The idea sounds a little ludicrous at first, but heading down the wrong path or examining an incorrect hypothesis can be an important step to creativity and innovation.  This is true for three reasons:

  1. The process of attempting to prove an idea that turns out to be false or unfounded can generate a lot of information.  Independent of the original, unproven hypothesis, this data can be extremely useful to other, often unrelated enquiries.
  2. Sometimes, the original idea is incorrect, but not totally without merit.  In his book Rethink, Steven Poole points out that scientific discoveries often come about when an idea or a hypothesis needs to be re-thought or re-examined and another path forward conceived.
  3. Being wrong is also extremely useful to highlight what we don’t know. Steven Poole claims that what we don’t know is as important as what we do know to idea advancement.
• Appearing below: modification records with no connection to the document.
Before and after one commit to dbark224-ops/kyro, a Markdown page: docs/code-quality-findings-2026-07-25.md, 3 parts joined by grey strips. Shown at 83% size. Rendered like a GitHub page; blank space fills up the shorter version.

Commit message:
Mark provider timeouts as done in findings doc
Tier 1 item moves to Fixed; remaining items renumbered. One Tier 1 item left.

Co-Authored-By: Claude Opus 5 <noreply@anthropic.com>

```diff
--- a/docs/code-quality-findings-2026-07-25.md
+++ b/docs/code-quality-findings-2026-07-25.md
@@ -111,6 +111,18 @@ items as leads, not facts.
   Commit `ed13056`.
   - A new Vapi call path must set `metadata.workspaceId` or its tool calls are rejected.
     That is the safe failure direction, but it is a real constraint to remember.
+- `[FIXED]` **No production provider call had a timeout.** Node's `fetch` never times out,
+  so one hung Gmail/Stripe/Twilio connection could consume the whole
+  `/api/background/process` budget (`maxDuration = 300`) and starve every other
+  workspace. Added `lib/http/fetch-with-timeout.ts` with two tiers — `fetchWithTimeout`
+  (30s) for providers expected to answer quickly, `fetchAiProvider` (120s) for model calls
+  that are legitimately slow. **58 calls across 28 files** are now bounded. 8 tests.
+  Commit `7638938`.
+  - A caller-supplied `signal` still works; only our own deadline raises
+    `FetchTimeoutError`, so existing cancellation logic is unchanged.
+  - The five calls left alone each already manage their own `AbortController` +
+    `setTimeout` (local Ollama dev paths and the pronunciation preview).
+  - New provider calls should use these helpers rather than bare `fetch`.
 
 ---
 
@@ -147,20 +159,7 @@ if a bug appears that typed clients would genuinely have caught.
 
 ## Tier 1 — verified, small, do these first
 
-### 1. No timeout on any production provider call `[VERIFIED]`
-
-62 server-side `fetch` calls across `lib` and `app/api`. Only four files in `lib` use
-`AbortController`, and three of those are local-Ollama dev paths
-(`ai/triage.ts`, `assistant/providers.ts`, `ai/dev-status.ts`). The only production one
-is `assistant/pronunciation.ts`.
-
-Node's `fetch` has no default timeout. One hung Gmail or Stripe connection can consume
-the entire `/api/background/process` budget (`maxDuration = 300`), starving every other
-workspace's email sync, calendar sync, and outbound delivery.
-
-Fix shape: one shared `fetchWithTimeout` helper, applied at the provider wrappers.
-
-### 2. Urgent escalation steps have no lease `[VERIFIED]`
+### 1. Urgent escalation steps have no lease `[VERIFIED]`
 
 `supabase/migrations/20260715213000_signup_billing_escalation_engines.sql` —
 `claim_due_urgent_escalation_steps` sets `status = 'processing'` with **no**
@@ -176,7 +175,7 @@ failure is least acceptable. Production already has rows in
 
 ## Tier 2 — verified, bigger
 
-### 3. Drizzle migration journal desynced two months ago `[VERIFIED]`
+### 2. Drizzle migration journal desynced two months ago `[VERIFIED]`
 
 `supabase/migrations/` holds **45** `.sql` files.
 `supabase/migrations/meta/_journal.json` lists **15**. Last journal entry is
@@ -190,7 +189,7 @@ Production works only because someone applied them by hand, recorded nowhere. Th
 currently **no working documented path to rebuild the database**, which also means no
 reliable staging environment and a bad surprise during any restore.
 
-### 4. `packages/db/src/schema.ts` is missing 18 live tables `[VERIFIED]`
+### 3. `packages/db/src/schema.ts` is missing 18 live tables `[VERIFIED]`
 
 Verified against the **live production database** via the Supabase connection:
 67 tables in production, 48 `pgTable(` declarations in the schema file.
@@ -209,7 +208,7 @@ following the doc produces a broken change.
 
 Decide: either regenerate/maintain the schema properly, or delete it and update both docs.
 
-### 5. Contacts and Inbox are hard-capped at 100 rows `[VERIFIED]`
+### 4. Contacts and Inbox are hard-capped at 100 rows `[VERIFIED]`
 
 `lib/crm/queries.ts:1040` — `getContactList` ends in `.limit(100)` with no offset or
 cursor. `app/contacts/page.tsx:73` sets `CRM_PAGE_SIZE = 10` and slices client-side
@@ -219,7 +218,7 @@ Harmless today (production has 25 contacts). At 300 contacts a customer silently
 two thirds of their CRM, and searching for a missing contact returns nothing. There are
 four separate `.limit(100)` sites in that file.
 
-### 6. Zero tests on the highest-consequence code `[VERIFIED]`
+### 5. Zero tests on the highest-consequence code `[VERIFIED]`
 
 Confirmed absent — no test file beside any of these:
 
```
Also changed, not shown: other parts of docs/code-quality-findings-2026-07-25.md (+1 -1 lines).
This last point is particularly intriguing – and important.  How do we zero-in on what we don’t know?  In the realm of all that’s unknown, what do we want or need to find out?  Sound confusing?  The desire to fill in the knowledge gaps is at the heart of curiosity – when we want to solve the puzzle of the unknown. Steven Poole says that the key here is a reasonable gap in knowledge.  If the gaps are too big or too numerous, the scope of what is unknown is potentially limitless.  That’s a curiosity-killer.  A reasonable gap motivates us to find the answer to complete the idea.  This is where creative strategy comes in.  Conferring with others, Socratic questioning and well-managed brainstorming allow us to identify knowledge gaps that can pique our curiosity and lead to creative thinking.